But Quinn remained, and 2020 started rather terribly too. They were blown out by the Seahawks in Week 1. Then in Week 2, they jumped to a lead against the Cowboys. The Falcons led 20-0 at the end of the first quarter, 29-10 at half, 29-24 going into the fourth, 39-30 with five minutes left in the game, 39-37 with less than two minutes left and still lost. 

Their defense gave up 40 points to the Cowboys, their special teams forgot the onside kick rules. The Cowboys, like the Patriots a few years ago, held the lead for 0 seconds and still won. I was at that game. When I went to the concession stand at halftime, I saw Falcons fans cheering with each other: “Rise Up! Let’s go baby!” 

When Greg Zuerlein hit the game-winning field goal and I left the stadium, I saw those same fans. They were more than defeated. They were deflated. Amid all the cheers and shouts of the hoard of Cowboys fans around me I still heard a voice a few steps behind me, “I HATE BEING A FALCONS FAN!” It was clear, the ghost of 28-3 and Super Bowl LI still hung over this franchise. 

The next week they blew another lead against the Bears. The week after that they lost to the Packers. The week after that they lost to the Panthers, who were missing their best player. It was a disaster. The Falcons were 0-5 and Quinn was fired. Since then they’ve gone 2-1 and now sit at 2-6. 

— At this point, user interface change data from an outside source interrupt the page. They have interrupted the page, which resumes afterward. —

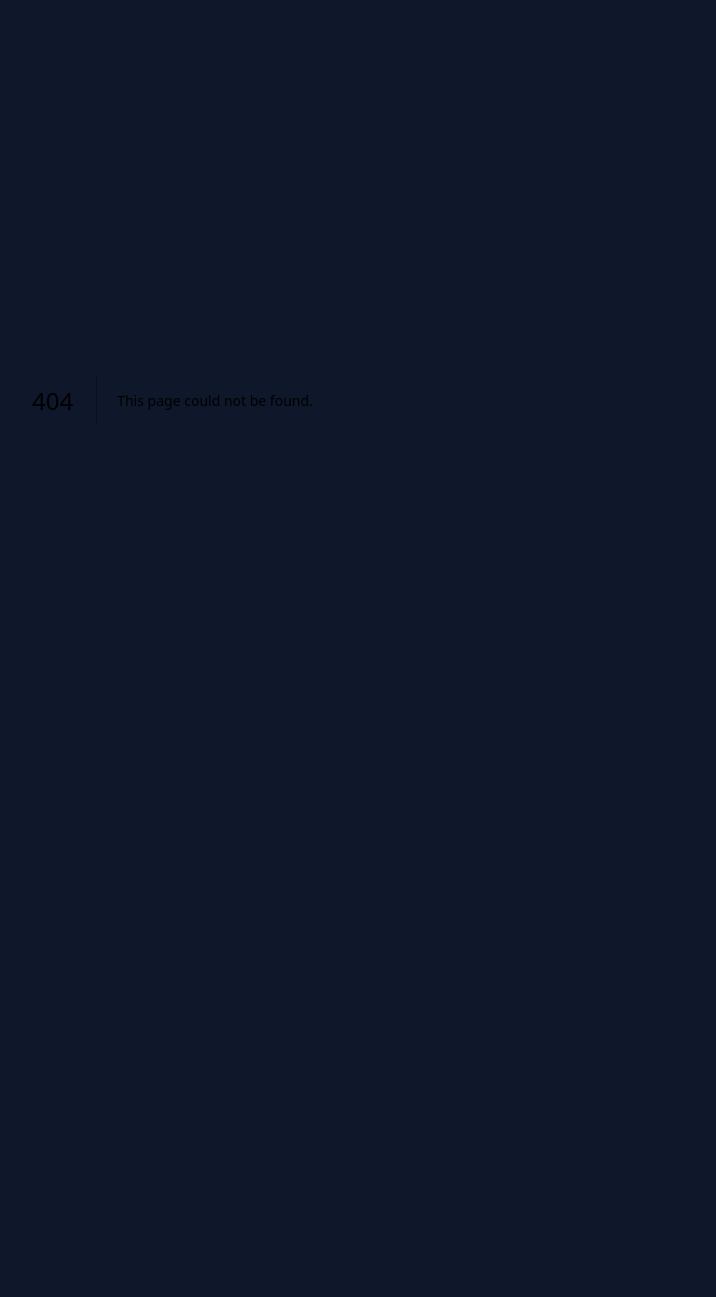
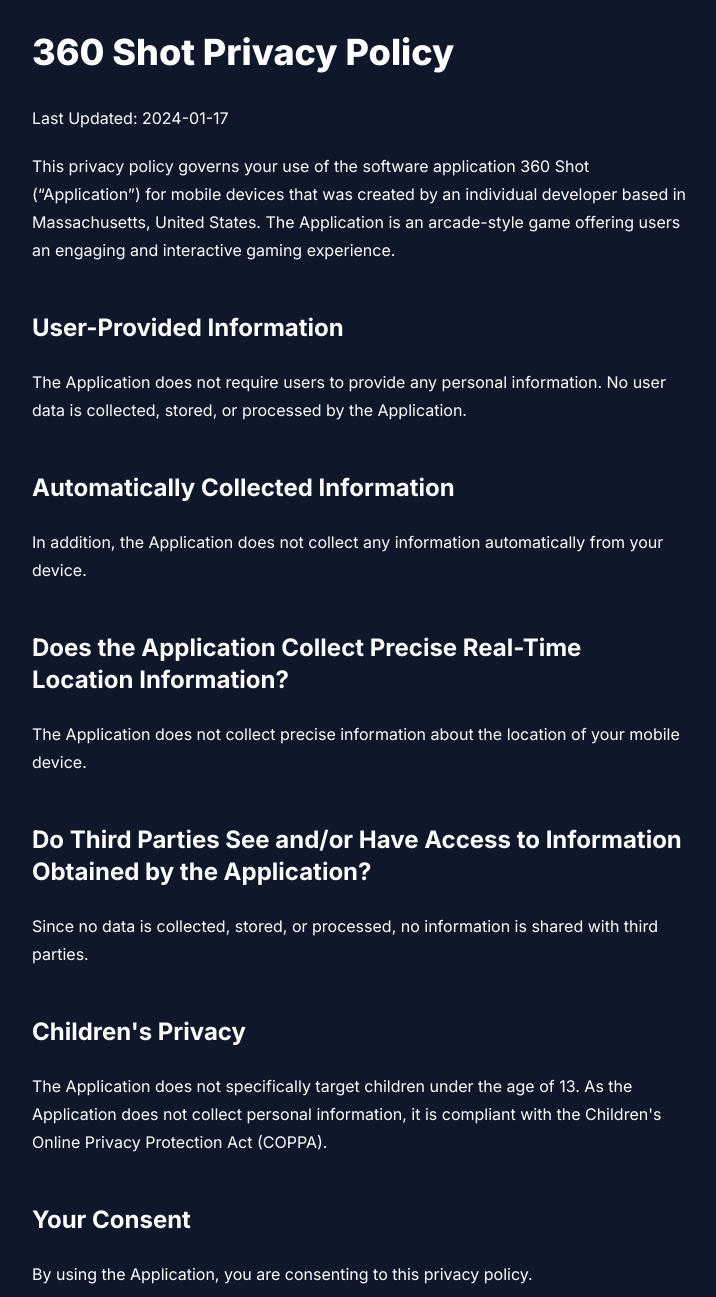
Before and after one commit to petervirtue/portfolio, a Next.js app: page /privacy/360shot in a window 1280 px wide. Before the commit this address had no page. Shown: the top 1297 px of the page, without its empty margins (272-988 px from the left). Before the commit the page ends 800 px from the top, so only its background shows below. Built offline with nearby package versions, Linux system fonts and the light colour scheme.

Commit message:
Adds back in necessary privacy policy pages for iOS applications

```diff
--- a/package.json
+++ b/package.json
@@ -27,7 +27,9 @@
     "typescript": "5.2.2"
   },
   "devDependencies": {
+    "@tailwindcss/typography": "^0.5.10",
     "@types/gtag.js": "^0.0.14",
+    "@types/tailwindcss": "^3.1.0",
     "@typescript-eslint/eslint-plugin": "^6.19.0",
     "@typescript-eslint/parser": "^6.19.0",
     "eslint": "^8.56.0",
--- /dev/null
+++ b/src/app/components/PrivacyPolicy.tsx
@@ -0,0 +1,70 @@
+interface PrivacyPolicyProps {
+  appName: string;
+  appDescription: string;
+}
+
+const PrivacyPolicy = ({ appName, appDescription }: PrivacyPolicyProps) => {
+  return (
+    <div className="prose prose-light items-start justify-center px-5 md:px-0 py-8">
+      <h1>{appName} Privacy Policy</h1>
+      <p>Last Updated: 2024-01-17</p>
+      <p>
+        This privacy policy governs your use of the software application{" "}
+        {appName} (“Application”) for mobile devices that was created by an
+        individual developer based in Massachusetts, United States. The
+        Application is {appDescription}.
+      </p>
+      <h2>User-Provided Information</h2>
+      <p>
+        The Application does not require users to provide any personal
+        information. No user data is collected, stored, or processed by the
+        Application.
+      </p>
+      <h2>Automatically Collected Information</h2>
+      <p>
+        In addition, the Application does not collect any information
+        automatically from your device.
+      </p>
+      <h2>
+        Does the Application Collect Precise Real-Time Location Information?
+      </h2>
+      <p>
+        The Application does not collect precise information about the location
+        of your mobile device.
+      </p>
+      <h2>
+        Do Third Parties See and/or Have Access to Information Obtained by the
+        Application?
+      </h2>
+      <p>
+        Since no data is collected, stored, or processed, no information is
+        shared with third parties.
+      </p>
+      <h2>Children&apos;s Privacy</h2>
+      <p>
+        The Application does not specifically target children under the age of
+        13. As the Application does not collect personal information, it is
+        compliant with the Children&apos;s Online Privacy Protection Act
+        (COPPA).
+      </p>
+      <h2>Your Consent</h2>
+      <p>
+        By using the Application, you are consenting to this privacy policy.
+      </p>
+      <h2>Changes to This Privacy Policy</h2>
+      <p>
+        This Privacy Policy may be updated from time to time for any reason. You
+        are advised to consult this Privacy Policy regularly for any changes, as
+        continued use is deemed approval of all changes.
+      </p>
+      <h2>Contact Us</h2>
+      <p>
+        If you have any questions regarding privacy while using the Application,
+        or have questions about our practices, please contact us via email at
+        petervirtue18@gmail.com.
+      </p>
+    </div>
+  );
+};
+
+export default PrivacyPolicy;
--- a/src/app/layout.tsx
+++ b/src/app/layout.tsx
@@ -1,5 +1,5 @@
 import "./globals.css";
-import type { Metadata } from "next";
+import type { Metadata, Viewport } from "next";
 import { Inter } from "next/font/google";
 import { NextFont } from "next/dist/compiled/@next/font";
 import { GoogleAnalytics } from "./components/GoogleAnalytics";
@@ -10,10 +10,13 @@ const inter: NextFont = Inter({
   variable: "--font-inter",
 });
 
+export const viewport: Viewport = {
+  themeColor: "#0f172a",
+};
+
 export const metadata: Metadata = {
   title: "Peter Virtue",
   description: "Peter Virtue - Software Engineer",
-  themeColor: "#0f172a",
   icons: [
     {
       url: "/favicon.ico",
@@ -41,7 +44,7 @@ export default function RootLayout({
       <body
         className={
           inter.className +
-          " bg-slate-900 antialiased max-w-2xl flex overflow-hidden flex-row mx-auto"
+          " bg-slate-900 antialiased max-w-2xl flex flex-row mx-auto"
         }
       >
         {children}
--- /dev/null
+++ b/src/app/privacy/360shot/page.tsx
@@ -0,0 +1,12 @@
+import PrivacyPolicy from "@/app/components/PrivacyPolicy";
+
+const ShotPrivacyPrivacy = () => {
+  return (
+    <PrivacyPolicy
+      appName="360 Shot"
+      appDescription="an arcade-style game offering users an engaging and interactive gaming experience"
+    />
+  );
+};
+
+export default ShotPrivacyPrivacy;
--- /dev/null
+++ b/src/app/privacy/captiontools/page.tsx
@@ -0,0 +1,12 @@
+import PrivacyPolicy from "@/app/components/PrivacyPolicy";
+
+const CaptionToolsPrivacyPrivacy = () => {
+  return (
+    <PrivacyPolicy
+      appName="Caption Tools"
+      appDescription="a social media caption and hashtag grouping creator"
+    />
+  );
+};
+
+export default CaptionToolsPrivacyPrivacy;
--- a/tailwind.config.ts
+++ b/tailwind.config.ts
@@ -13,8 +13,18 @@ const config: Config = {
         "gradient-conic":
           "conic-gradient(from 180deg at 50% 50%, var(--tw-gradient-stops))",
       },
+      // eslint-disable-next-line @typescript-eslint/no-explicit-any
+      typography: (theme: any) => ({
+        light: {
+          css: {
+            h1: { color: theme("colors.white") },
+            h2: { color: theme("colors.white") },
+            p: { color: theme("colors.white") },
+          },
+        },
+      }),
     },
   },
-  plugins: [],
+  plugins: [require("@tailwindcss/typography")],
 };
 export default config;
```
Also changed, not shown: 1 other file (tests, documents, lock files or other folders).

The Falcons are in purgatory, in every aspect of the word. They’re not good enough to compete for a title but they haven’t yet been mathematically eliminated. Last Thursday against the Carolina Panthers the defense finally showed some signs of life and made a fourth quarter stop. The biggest question however, lies with Jones and Ryan. The duo has been carrying Atlanta for years. But now they’re older and don’t have many years left. They’re still productive but too expensive to trade away. 

The Falcons are currently playing with an interim head coach, facing an uphill battle. They aren’t quite good enough to win, but also are not able to blow it up and rebuild. I honestly can’t give a prediction for what the next few years will hold for the Atlanta Falcons. Yet I cannot wait to see how it turns out.


Please enter your comment!
Please enter your name here